The Chatter

Tips for Staying Sane While Quarantined With Kids

Make a schedule, get outside, and other ways to adjust to the new normal.

This has been the longest—checks calendar—three days, said every parent everywhere.

As we all adjust to our new normal (working from home and homeschooling), it’s okay if we are not thriving at both. It takes time.

Thanks to social media, I have seen everything from a friend who has created a virtual school in her home (with a school motto, strict schedule, and desk) to those who are like, “how do I log onto Schoology?” I’m somewhere in the middle.

I know in my gut this “Coronoa-cation” will stretch beyond the two weeks, so I’ve allowed my kids a slow ease into this new mindset. As a friend reminded me, this is a loss and adjustment for them, too.

Sure, the thought of unlimited video games (we’re not quite there yet) and late bedtimes (we are there) sounds appealing, but I know they are missing their friends, routines, teachers, and classes.

It’s okay to feel sad for them even though we know it’s for the greater good. It’s okay to be angry that the school play is probably canceled, as well as the spring concerts (which I had won front row tickets for at a school fundraiser!) and the annual amazing art show, and the pool party for fifth grade graduation. They might sound insignificant, but they create a childhood, a memory block.

I woke up this morning realizing my daughter’s IEP evaluation, pre-middle school, which we carefully orchestrated, isn’t happening. Twelfth graders won’t get to go to prom or be named valedictorian. Life is canceled.

For my kids, that means no soccer, lacrosse, Lego club, and green team. Just last week, as my other kids roller-skated around our elementary school, my son, Zeke, was giving me the rundown on what every third grader does at recess. So and so always plays soccer. These kids always go on the slides. Zeke named the friends that “run a sushi restaurant.” “I’m the manager,” he told me. And just like that…there’s no more school. No more play dates. No more playgrounds.

So what are we doing to stay sane? Well, here are a few resources I have found helpful as I navigate this new world with my four kids.

Make a Schedule That Works for You

If you want a daily schedule, make one. Zeke insisted on writing one up yesterday. (I talked him down from two hours of math.) Dismissal is from “3:33 p.m. until the next morning.” His twin, Gideon was like, “Nah. I don’t need a schedule.” Do what works best for your family. So far we’ve been doing a little bit of schoolwork in the morning and then a family hike/walk in the afternoon.

Get Outside

Right now we are able to leave our homes, so we have been taking long walks. Some favorites: Lake Roland, Double Rock Park Trail, NCR Trail (great for biking, too), hikes around Oregon Ridge Nature Center, and Cascade Falls Trail at Patapsco Valley State Park. Yesterday we ended up in Daniels, Maryland, straddling the Patapsco River.

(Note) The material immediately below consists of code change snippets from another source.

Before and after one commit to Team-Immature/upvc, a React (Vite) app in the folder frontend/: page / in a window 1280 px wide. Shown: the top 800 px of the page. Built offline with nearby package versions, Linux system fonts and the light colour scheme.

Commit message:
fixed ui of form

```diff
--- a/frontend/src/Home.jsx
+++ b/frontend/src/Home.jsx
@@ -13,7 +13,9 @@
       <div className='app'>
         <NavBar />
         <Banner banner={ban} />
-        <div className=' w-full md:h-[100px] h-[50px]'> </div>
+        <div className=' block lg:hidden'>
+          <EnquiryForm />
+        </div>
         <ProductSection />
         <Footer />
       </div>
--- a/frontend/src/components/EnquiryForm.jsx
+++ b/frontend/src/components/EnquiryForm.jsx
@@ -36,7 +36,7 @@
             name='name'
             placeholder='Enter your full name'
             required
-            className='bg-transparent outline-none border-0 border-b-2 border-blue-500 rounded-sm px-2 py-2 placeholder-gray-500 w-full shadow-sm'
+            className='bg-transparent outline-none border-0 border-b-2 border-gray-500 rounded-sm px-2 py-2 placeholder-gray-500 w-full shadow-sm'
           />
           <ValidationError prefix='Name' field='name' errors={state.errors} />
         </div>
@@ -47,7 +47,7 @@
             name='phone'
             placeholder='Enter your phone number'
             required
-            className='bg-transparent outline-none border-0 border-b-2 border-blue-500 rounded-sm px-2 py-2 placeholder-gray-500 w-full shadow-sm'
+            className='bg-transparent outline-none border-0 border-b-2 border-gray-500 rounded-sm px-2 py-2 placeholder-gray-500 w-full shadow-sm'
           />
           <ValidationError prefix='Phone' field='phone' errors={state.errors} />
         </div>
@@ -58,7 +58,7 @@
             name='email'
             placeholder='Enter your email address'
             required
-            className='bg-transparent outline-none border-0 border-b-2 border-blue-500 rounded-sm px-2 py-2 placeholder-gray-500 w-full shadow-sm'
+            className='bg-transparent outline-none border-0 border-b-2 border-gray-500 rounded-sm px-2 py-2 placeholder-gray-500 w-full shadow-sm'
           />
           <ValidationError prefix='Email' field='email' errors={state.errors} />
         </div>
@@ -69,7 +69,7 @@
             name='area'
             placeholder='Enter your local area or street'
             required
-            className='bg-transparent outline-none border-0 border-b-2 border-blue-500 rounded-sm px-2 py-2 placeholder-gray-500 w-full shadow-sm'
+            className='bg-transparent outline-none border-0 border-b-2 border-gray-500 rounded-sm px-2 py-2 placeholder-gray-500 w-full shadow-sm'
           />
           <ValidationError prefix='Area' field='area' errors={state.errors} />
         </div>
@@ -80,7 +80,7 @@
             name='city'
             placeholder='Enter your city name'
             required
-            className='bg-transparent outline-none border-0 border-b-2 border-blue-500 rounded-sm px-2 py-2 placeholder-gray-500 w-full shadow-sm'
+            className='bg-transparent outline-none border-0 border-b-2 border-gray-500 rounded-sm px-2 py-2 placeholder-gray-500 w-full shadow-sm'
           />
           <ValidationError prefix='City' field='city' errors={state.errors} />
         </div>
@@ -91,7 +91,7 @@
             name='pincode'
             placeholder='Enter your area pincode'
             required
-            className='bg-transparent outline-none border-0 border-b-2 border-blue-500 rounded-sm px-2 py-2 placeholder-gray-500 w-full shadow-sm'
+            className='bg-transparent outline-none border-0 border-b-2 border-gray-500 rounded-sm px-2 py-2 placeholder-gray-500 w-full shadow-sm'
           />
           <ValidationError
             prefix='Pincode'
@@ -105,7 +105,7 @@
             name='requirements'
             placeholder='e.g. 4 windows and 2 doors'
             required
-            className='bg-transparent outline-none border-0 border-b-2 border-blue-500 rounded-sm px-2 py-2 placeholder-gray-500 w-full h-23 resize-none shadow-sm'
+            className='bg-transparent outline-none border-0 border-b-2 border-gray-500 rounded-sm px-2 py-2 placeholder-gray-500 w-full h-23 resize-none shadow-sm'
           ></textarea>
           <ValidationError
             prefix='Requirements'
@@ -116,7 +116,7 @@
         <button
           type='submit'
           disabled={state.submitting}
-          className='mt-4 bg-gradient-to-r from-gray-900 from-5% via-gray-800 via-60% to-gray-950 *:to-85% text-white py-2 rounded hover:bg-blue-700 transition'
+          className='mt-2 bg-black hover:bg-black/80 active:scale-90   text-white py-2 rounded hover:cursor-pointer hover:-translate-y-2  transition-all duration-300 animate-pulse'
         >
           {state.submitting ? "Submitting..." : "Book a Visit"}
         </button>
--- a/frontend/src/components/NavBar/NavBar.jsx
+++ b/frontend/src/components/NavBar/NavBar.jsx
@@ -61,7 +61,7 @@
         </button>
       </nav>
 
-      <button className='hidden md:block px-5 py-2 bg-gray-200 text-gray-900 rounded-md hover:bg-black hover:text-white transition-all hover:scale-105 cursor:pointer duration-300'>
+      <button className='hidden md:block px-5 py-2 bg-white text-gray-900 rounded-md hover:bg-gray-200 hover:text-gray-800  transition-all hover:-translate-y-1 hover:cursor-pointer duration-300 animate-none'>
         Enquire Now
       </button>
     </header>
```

There are some abandoned (read: haunted) buildings and a beautiful waterfall. The main lot was filled, so I ended up at a secondary lot, which in retrospect was probably not the secondary lot I was looking for. We ended up walking on train tracks for a mile or two before finding the area we were looking for. We used saw animal bones on the track, found old railroad nails, and conquered a few fears. It felt lesson-ish.

Take Advantage of Virtual Resources

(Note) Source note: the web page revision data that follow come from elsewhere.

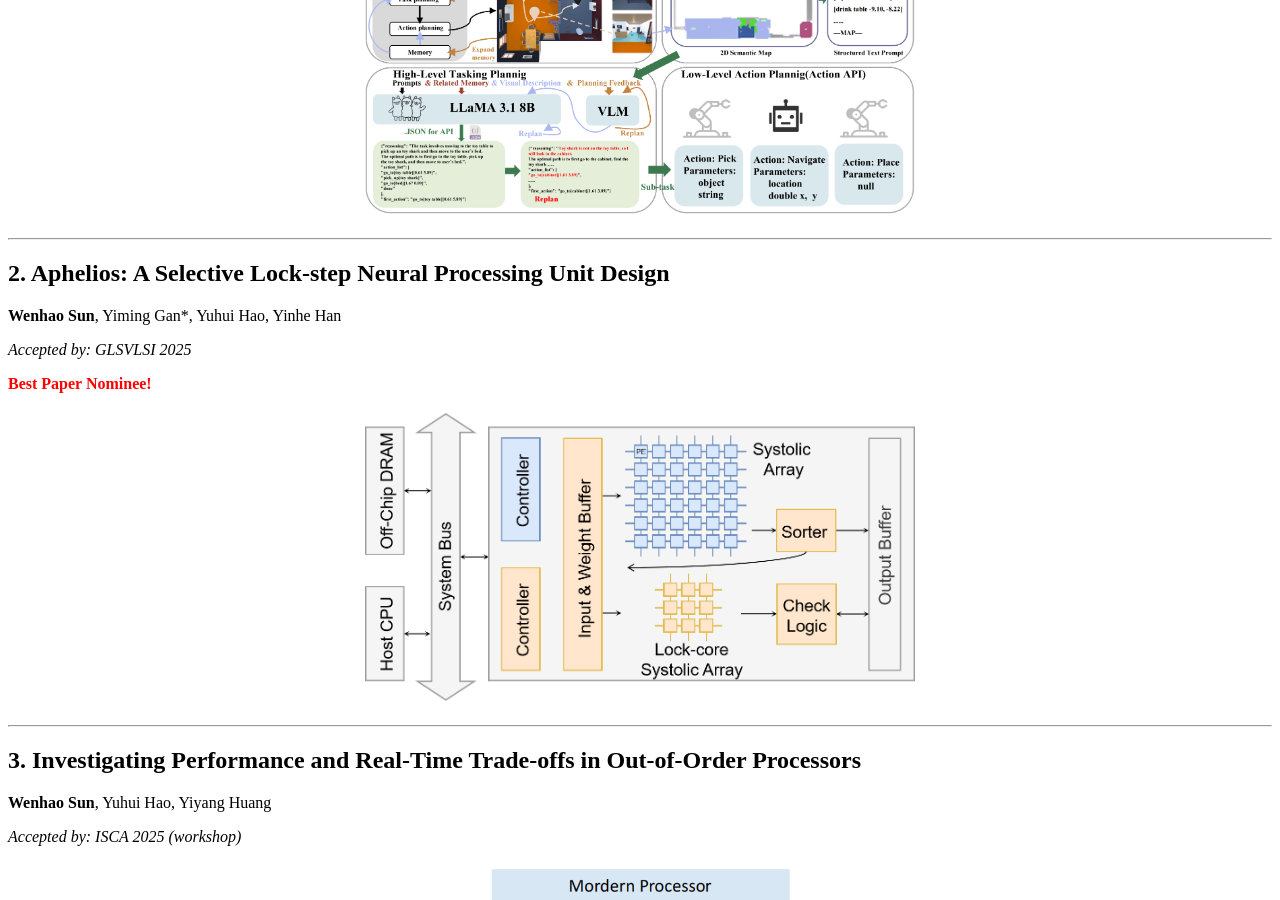
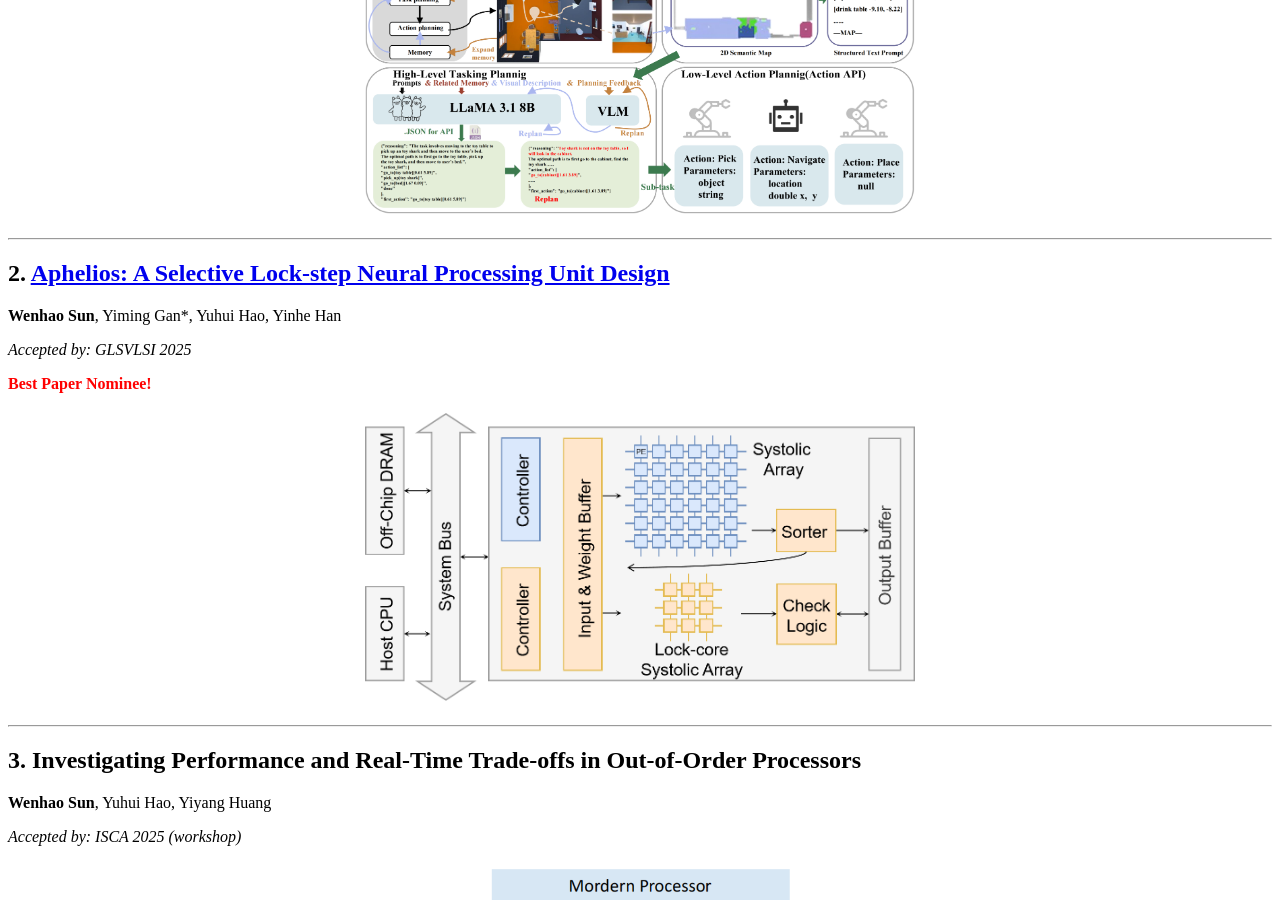
Before and after one commit to sun123-cmd/sun123-cmd.github.io, a Jekyll site: the page built from _pages/includes/pub.md, in a window 1280 px wide and 900 px high, scrolled down 667 px. Built offline with Jekyll 4.4.1, drawn with Linux system fonts in a browser that asks for light colours; our own code applies the rules of GitHub Pages for plain Markdown files; some of the changed lines change nothing that is shown.

Commit message:
Update pub.md

```diff
--- a/_pages/includes/pub.md
+++ b/_pages/includes/pub.md
@@ -12,7 +12,7 @@
 </figure>
 
 ---
-## 2. Aphelios: A Selective Lock-step Neural Processing Unit Design
+## 2. [Aphelios: A Selective Lock-step Neural Processing Unit Design](https://dl.acm.org/doi/10.1145/3716368.3735205)
 
  **Wenhao Sun**, Yiming Gan*, Yuhui Hao, Yinhe Han
 
```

The Internet is your friend. I have seen and saved countless posts, from virtual field trips to “15 Broadway Plays and Musicals You Can Watch On Stage From Home” to #OperationStoryTime, in which beloved children’s authors are reading stories and posting to Facebook, YouTube, and Instagram. And thanks to Cool Progeny—another amazing resource—I heard about Mo Willems offering a daily Lunch Doodle, in conjunction with the Kennedy Center for Performing Arts, through the end of the month.

Locally, Ashley Battersby, a math resource teacher in Baltimore County (and full-disclosure, a favorite babysitter of ours) has been posting videos of her reading math picture books, sharing a math game, or teaching math strategy on her YouTube channel. Additionally, Trevor Twist, artist and owner of Mitchell School of Fine Arts in Mt. Washington’s Coppermine Fieldhouse, is offering his youth art classes via virtual Zoom meetings for the time being.

Also, local libraries are offering digital options such as e-books for kids, movies, and e-magazines. (If you don’t have a library card you can sign up for an e-card in Baltimore County and Baltimore City.)

I have a few friends that home school and they have also been posting resources. This is one of the best ones I’ve seen. It’s literally hundreds of free educational resources including space stuff, math and reading games, SAT prep, foreign language lessons, and even Carmen Sandiego (glad to see she is still around) stories and videos.

Ask a Teacher

Our wonderful teachers have all made themselves available over our classroom app and email to answer questions and offer resources. I have also seen countless teacher friends posting that they are accessible for Facebook questions or guidance offline. It lists their area of expertise and areas they can help. (And can we just take a minute to acknowledge how amazing teachers are.)

Most importantly, be kind to yourself. We are all doing the best we can. (Completely unrelated: Are liquor stores still open?)